Intimate partner violence is a global health issue. It’s the most common form of violence against women and also has consequence for children – children are more likely to have poorer language skills and mental and physical health as a result.
Fortunately, research indicates that early intervention can help limit the health impacts on children.
A new study led by MCRI has found that up to half of all children with language difficulties and mental and physical health problems have been exposed to intimate partner violence. Children exposed to intimate partner violence from infancy were twice as likely to have a psychiatric diagnosis, emotional and behavioural difficulties, and impaired language skills at age 10. They were also more likely to have asthma and sleep problems.

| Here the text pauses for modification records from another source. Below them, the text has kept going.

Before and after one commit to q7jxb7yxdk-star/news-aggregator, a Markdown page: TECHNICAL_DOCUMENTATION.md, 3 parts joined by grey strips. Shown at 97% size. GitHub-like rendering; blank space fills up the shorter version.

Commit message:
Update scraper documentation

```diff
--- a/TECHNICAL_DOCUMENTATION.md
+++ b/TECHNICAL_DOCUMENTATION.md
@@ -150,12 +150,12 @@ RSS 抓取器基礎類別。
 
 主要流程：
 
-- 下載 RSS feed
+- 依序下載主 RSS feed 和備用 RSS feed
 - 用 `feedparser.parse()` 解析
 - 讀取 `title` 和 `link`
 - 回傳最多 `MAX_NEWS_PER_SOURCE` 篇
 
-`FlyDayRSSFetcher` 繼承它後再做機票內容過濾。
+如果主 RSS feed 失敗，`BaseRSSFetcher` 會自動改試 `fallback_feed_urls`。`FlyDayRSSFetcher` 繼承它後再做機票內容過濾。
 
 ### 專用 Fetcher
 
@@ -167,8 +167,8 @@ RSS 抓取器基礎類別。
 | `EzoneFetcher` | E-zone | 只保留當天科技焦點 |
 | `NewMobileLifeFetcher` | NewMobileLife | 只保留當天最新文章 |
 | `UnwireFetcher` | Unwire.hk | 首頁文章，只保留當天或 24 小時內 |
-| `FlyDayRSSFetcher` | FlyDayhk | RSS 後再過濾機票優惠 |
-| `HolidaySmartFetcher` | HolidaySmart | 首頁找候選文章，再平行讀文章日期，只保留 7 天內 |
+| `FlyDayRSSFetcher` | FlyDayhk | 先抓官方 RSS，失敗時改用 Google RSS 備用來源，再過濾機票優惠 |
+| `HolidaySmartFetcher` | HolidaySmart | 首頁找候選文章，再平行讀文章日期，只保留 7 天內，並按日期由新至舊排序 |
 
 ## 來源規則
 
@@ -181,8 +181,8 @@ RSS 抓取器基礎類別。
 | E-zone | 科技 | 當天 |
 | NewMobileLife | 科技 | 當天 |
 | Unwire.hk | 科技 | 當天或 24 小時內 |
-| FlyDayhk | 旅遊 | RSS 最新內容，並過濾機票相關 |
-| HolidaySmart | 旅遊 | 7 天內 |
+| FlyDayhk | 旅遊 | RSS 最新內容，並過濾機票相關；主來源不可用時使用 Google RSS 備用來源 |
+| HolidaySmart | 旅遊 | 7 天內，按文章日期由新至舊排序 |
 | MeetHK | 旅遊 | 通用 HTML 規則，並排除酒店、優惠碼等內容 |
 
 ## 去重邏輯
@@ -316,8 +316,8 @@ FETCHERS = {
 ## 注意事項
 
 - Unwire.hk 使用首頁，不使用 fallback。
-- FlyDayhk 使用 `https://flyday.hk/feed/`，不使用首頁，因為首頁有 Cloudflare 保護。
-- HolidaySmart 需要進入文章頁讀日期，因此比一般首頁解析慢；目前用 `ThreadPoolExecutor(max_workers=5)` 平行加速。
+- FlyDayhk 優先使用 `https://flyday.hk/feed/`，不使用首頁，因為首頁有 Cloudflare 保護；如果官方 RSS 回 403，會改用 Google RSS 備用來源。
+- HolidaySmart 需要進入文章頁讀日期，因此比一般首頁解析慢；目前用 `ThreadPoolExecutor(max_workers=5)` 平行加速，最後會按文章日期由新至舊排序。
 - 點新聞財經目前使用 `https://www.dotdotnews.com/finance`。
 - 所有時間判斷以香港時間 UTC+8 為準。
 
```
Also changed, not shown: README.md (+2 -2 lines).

The study also compared the health outcomes for two groups at the age of 10. The first group was exposed to intimate partner violence in the year they turned 10, whereas the second group were not exposed beyond the age of five.
Those in the first group were two to three times more likely to experience poor mental health, elevated blood pressure and sleep difficulties. But with the exception of language difficulties and asthma, health outcomes at age 10 were not affected for the second group.

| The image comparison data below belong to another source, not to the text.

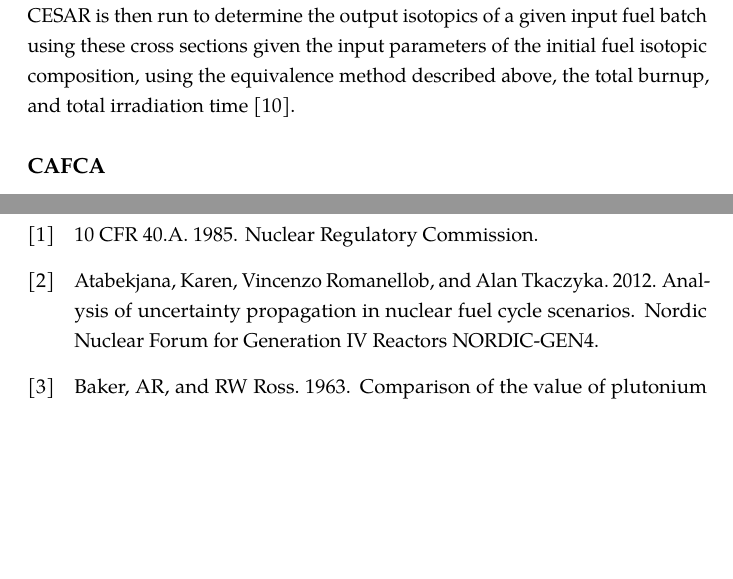
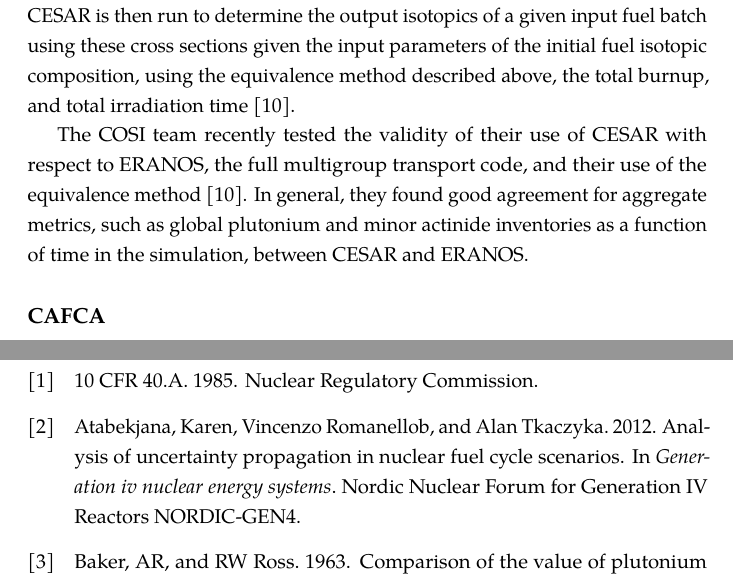
Before and after one commit to gidden/thesis, a LaTeX thesis (prelim/paper/prelim.tex, which reads prelim/paper/bibs/cosi.bib, prelim/paper/chapters/litreview/cosi.tex): two parts of pages 21 and 44 of 46 before the commit and two parts of pages 21 and 45 of 47 after it, joined at a grey line, cut so that both start at the same text, the shorter picture padded with empty space. Compiled offline with pdfLaTeX.

Commit message:
part of the way through, saving so I can work on lise

```diff
--- a/prelim/paper/bibs/cosi.bib
+++ b/prelim/paper/bibs/cosi.bib
@@ -74,6 +74,7 @@
 @inproceedings{atabekjana_2012_analysis,
   title={Analysis of uncertainty propagation in nuclear fuel cycle scenarios},
   author={Atabekjana, Karen and Romanellob, Vincenzo and Tkaczyka, Alan},
+  booktitle={Generation IV Nuclear Energy Systems},
   year={2012},
   organization={Nordic Nuclear Forum for Generation IV Reactors NORDIC-GEN4}
 }
--- a/prelim/paper/chapters/litreview/cosi.tex
+++ b/prelim/paper/chapters/litreview/cosi.tex
@@ -147,8 +147,14 @@ using Lagrangian polynomial interpolation. The resulting single-group cross
 section and fluence libraries as a function of burnup are then stored in an
 encrypted database for use in the COSI
 simulation \cite{atabekjana_2012_analysis}. These cross sections are then found
-via table lookup during a simulation using the core geometry. CESAR is then run
+via table look-up during a simulation using the core geometry. CESAR is then run
 to determine the output isotopics of a given input fuel batch using these cross
 sections given the input parameters of the initial fuel isotopic composition,
 using the equivalence method described above, the total burnup, and total
 irradiation time \cite{coquelet-pascal_validation_2011}.
+
+The COSI team recently tested the validity of their use of CESAR with respect to
+ERANOS, the full multigroup transport code, and their use of the equivalence
+method \cite{coquelet-pascal_validation_2011}. In general, they found good
+agreement for aggregate metrics, such as global plutonium and minor actinide
+inventories as a function of time in the simulation, between CESAR and ERANOS.
```
Also changed, not shown: prelim/paper/chapters/litreview/cosi.tex (4 more changed lines).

The study has prompted calls for health and social care services to provide more effective identification and early intervention.
“Services need to be aware of the impact of intimate partner violence on children’s health and wellbeing and work to overcome barriers that may get in the way of women seeking support for themselves and their children,” says MCRI Professor Stephanie Brown.
“If child health and social services do not recognise and respond to intimate partner violence as a potential contributing factor to poor child health outcomes, interventions to support children with health and developmental problems are likely to be less effective.”
Funding boost for COVID-19 research
Thanks to a boost of funding from the State Government, an MCRI-led research project is able to expand its investigations into the effects of COVID-19 on different organs in the body.
The project uses human stem cells to better understand the effects of the virus on different organ systems in the body including the lungs, heart, kidneys, brain, immune system and blood vessels, to support the development of targeted treatments. The research has already deepened our understanding on how coronavirus impacts on the heart.
The group of scientists from MCRI, The Doherty Institute, Walter and Eliza Hall Institute of Medical Research and Monash University will use the funding to include placental tissue to gain greater insight into the effects of coronavirus during pregnancy.
The team will also be investigating possible causes of ‘long COVID’ and expand their research into emerging strains of the virus.
This is the first time research of this kind has been done in Australia, with MCRI one of only a few facilities worldwide able to study the effect of the virus on every major human organ.
Every donation you make has the potential to save a child like James’s life
Help us find solutions to serious childhood illnesses such as heart disease – the leading cause of death and disability in children.
Every week heart disease claims 5,000 young lives worldwide, so we urgently need to find new ways to prevent and treat it.